Hispanic teens (64%) are more likely than whites (53%) to have made friends online. Typical was one middle school boy in our focus groups who explained, “I met him – [he’s] from Africa or something.
When it comes to social media — another major networked environment in teens’ lives — teenage social media users are more than twice as likely as those not on social media to have made online friends (61% vs. And, as is the case with gaming, social media use is heavily correlated with making a relatively large number of friends online.
Fully 31% of teen social media users have made more than five friends online, compared with just 10% of teens who do not use social media.
Six-in-ten teens with smartphone access (60%) have made friends online, compared with 48% of those who do not use smartphones.
Interviewer: So somebody tried to become your friend and that was really weird. wanted to become a friend.” Teens’ access to — and use of — various technology platforms is tightly linked with their tendency to make friends online.
Specifically, teens who use networked online environments like gaming or social media platforms tend to be more likely to make friends online than other teens.

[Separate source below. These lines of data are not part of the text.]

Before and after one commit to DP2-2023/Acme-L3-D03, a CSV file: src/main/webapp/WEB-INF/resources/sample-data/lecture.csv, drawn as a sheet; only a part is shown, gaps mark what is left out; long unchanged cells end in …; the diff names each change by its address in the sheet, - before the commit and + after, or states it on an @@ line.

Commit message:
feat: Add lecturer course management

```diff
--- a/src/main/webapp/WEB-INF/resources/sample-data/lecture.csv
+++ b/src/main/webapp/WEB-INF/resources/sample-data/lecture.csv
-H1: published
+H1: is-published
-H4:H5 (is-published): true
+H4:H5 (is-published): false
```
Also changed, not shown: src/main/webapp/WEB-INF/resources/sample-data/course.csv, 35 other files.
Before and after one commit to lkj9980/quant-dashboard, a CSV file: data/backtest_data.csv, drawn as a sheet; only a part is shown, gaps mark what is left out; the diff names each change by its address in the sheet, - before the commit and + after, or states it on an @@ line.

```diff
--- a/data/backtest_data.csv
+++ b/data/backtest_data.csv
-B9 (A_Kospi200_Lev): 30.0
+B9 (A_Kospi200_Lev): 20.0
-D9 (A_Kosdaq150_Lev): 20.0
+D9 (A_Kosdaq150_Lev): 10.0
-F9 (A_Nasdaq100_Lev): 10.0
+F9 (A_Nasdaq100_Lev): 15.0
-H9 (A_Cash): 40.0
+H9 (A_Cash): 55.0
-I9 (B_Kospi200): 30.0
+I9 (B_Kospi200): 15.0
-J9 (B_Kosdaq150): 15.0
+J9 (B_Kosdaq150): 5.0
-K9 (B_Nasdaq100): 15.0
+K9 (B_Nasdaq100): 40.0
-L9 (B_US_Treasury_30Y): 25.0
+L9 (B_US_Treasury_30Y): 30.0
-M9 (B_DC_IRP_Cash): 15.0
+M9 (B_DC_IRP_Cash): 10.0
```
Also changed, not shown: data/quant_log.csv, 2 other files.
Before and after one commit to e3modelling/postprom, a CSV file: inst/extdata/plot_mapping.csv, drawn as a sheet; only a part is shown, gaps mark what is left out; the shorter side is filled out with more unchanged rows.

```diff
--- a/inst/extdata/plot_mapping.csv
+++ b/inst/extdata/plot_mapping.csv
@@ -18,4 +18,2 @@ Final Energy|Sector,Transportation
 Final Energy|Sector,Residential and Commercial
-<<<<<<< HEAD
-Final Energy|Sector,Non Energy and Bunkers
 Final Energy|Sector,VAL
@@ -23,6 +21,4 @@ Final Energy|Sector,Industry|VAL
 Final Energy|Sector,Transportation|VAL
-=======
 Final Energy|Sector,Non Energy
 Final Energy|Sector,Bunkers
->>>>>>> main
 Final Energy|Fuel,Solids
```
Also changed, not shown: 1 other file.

Teens also play with friends they know in person (89%), friends they know only online (54%) and online with others who are not friends (52%).
In the gaming context, teens who play games online with others — especially those who do so on a regular basis — are more likely than other teens to make friends online, and are also more likely to make a large number of online friends.